If you have been a long time reader of this site then you know that every now and then I post a werewolf tale from hundreds of years ago – today I bring you something even better. Andrew Barger has put together a collection of werewolf short stories penned from 1800-1849, some of which haven’t been published in over 150 years. But that’s not all, not only does this book contain stories on our favorite supernatural creatures, but Andrew Barger also filled it with amazingly well researched information on werewolves and history. The Best Werewolf Short Stories 1800-1849 is most definitely a book for any werewolf fan.

The first short story in this anthology is ‘Hugues the Wer-Wolf: A Kentish Legend of the Middle Ages’ by Sutherland Menzies.
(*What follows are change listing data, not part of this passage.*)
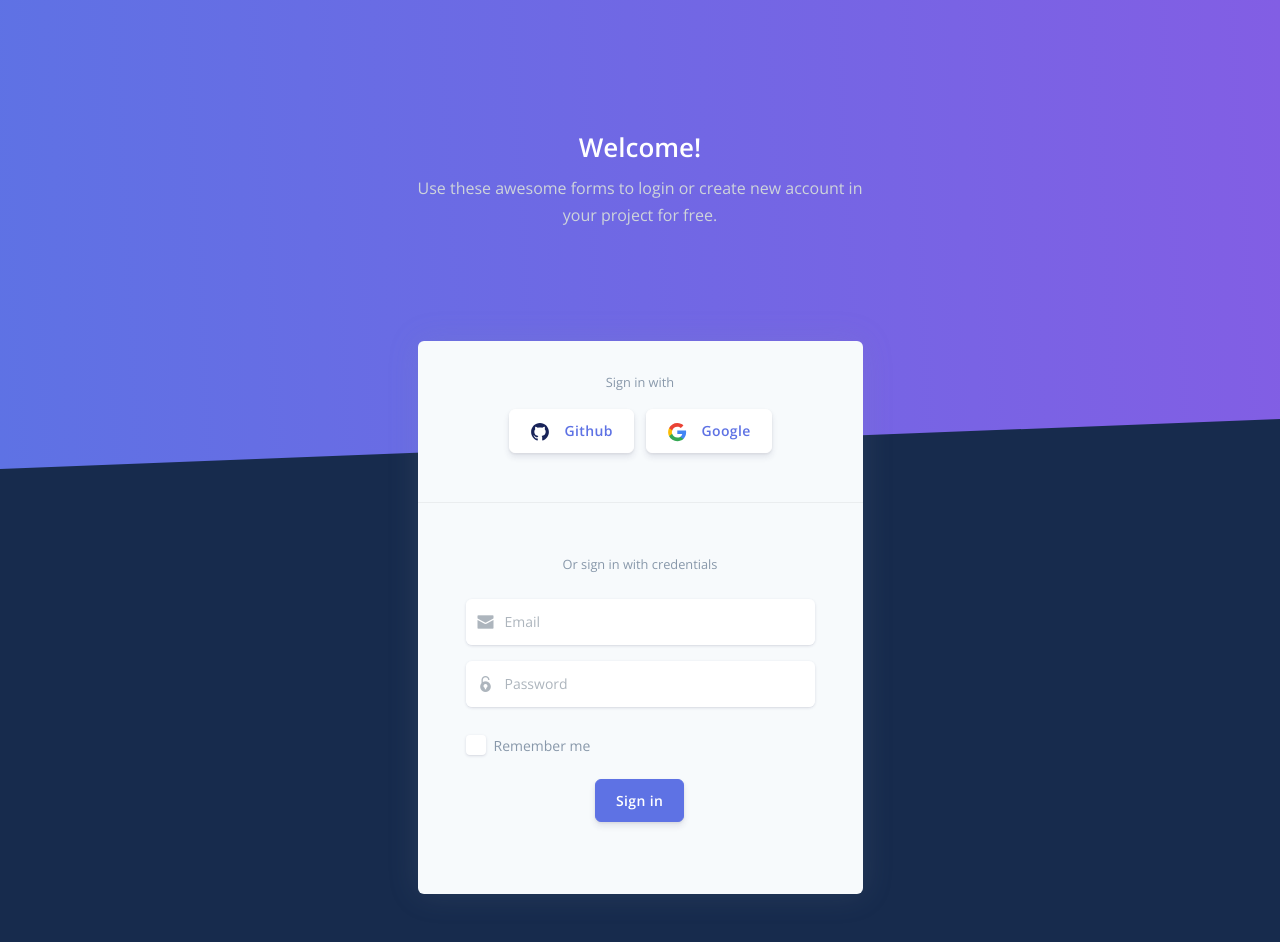
Repository: Hareeshgoli/restuarnt
Page: http://localhost/login
An editor plug-in stored every save of this project. The page is shown before and after the next save, followed by the edit.
The browser window is 1280 px wide. The pictures show the whole page.
The page is this project's Thymeleaf template; nobody is signed in. The template is opened directly, without the code that normally fills it, so the values that code supplies are empty.

Above is the page before, as saved 2020-02-28 09:58:38.

After the next save:
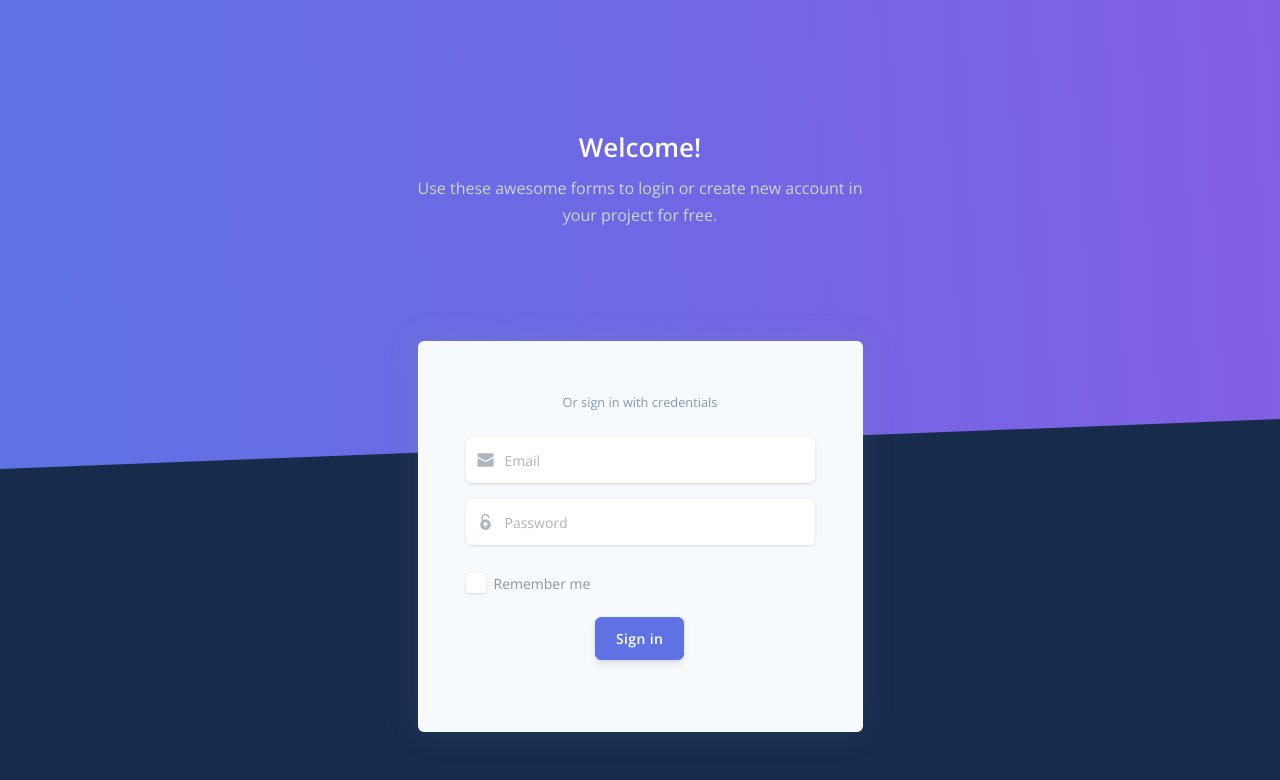
Saved 13 s later.
--- a/resturant/src/main/resources/templates/login.html
+++ b/resturant/src/main/resources/templates/login.html
@@ -44,19 +44,7 @@
       <div class="row justify-content-center">
         <div class="col-lg-5 col-md-7">
           <div class="card bg-secondary shadow border-0">
-            <div class="card-header bg-transparent pb-5">
-              <div class="text-muted text-center mt-2 mb-3"><small>Sign in with</small></div>
-              <div class="btn-wrapper text-center">
-                <a href="#" class="btn btn-neutral btn-icon">
-                  <span class="btn-inner--icon"><img src="../assets/img/icons/common/github.svg"></span>
-                  <span class="btn-inner--text">Github</span>
-                </a>
-                <a href="#" class="btn btn-neutral btn-icon">
-                  <span class="btn-inner--icon"><img src="../assets/img/icons/common/google.svg"></span>
-                  <span class="btn-inner--text">Google</span>
-                </a>
-              </div>
-            </div>
+
             <div class="card-body px-lg-5 py-lg-5">
               <div class="text-center text-muted mb-4">
                 <small>Or sign in with credentials</small>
It tells the dark tale of the Hugues, a family of werewolves, and the suffering they endure from the rest of the town. Like all good stories, love prevails – but not until some gruesome events take place first.

The next story is ‘The Man-Wolf’ by Leitch Ritchie. It’s a magical story about a knight, his treacherous wife and a cowardly monk. Not only does this story feature werewolves, but there are some other supernatural beings mixed in as well.
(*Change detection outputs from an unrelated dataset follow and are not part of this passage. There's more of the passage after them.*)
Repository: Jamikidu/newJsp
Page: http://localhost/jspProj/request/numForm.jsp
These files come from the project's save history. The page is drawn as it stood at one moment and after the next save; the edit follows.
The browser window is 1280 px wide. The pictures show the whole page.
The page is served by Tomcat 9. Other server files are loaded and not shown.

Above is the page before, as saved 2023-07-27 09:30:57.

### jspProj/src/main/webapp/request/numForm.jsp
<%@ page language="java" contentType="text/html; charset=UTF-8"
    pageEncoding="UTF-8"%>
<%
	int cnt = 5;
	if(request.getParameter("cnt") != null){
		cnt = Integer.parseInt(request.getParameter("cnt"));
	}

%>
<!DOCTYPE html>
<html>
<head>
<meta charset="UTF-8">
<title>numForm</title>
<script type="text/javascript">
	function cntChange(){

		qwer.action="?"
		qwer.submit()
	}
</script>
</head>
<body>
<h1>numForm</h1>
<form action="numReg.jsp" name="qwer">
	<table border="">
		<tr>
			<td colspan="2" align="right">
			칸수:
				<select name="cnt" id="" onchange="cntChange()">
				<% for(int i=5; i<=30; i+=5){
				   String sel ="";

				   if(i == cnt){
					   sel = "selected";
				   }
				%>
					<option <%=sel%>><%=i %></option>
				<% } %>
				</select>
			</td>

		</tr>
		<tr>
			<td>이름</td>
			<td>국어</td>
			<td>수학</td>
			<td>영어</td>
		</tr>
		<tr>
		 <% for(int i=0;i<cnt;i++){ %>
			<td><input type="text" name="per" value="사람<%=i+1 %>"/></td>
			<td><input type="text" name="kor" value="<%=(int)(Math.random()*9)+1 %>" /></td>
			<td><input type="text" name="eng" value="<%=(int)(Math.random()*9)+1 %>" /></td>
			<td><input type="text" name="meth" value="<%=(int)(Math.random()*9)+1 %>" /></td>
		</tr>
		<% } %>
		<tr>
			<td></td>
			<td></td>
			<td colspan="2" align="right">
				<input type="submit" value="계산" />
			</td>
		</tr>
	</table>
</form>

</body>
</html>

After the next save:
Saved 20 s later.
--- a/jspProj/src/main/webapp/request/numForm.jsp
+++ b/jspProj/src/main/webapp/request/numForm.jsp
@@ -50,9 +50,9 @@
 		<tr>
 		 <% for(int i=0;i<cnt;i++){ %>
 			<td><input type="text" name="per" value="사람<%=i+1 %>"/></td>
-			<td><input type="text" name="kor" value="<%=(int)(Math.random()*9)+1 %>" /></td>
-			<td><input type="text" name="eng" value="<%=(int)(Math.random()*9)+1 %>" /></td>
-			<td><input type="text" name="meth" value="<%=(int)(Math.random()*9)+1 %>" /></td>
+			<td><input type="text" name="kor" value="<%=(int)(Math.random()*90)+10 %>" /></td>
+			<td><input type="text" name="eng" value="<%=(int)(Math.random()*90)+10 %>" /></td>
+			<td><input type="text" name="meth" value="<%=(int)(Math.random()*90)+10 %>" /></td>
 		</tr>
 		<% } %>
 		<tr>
‘A Story of a Weir-Wolf’ by Catherine Crowe is the third tale (and one of my favorites) in this collection. This beautifully written and intelligent story follows two young women, Francoise and Manon, and their quest for love and redemption.

Next is ‘The Wehr-Wolf: A Legend of the Limousin’ by Richard Thomson. This tale about revenge and magic was one was the most unique of all the stories – mentioning things like the power of werewolf skin and the five different types of werewolves, while the other stories stuck with the common werewolf myths. Also, an added bonus in this story was the comedic relief, something the others didn’t have.

The final story is ‘The White Wolf of the Hartz Mountains’ by Captain Frederick Marryat. In this short story, Krantz tells Philip an enthralling tale of murder, mystery and hidden evils. This was another favorite of mine, a perfectly macabre werewolf story.

This anthology was an excellent read, while the old English may have be difficult to understand at times, it was still well worth it in the end.

– Moonlight

By moonlight

One of the writers for, as well as

1 comment

Leave a Reply

This site uses Akismet to reduce spam. Learn how your comment data is processed.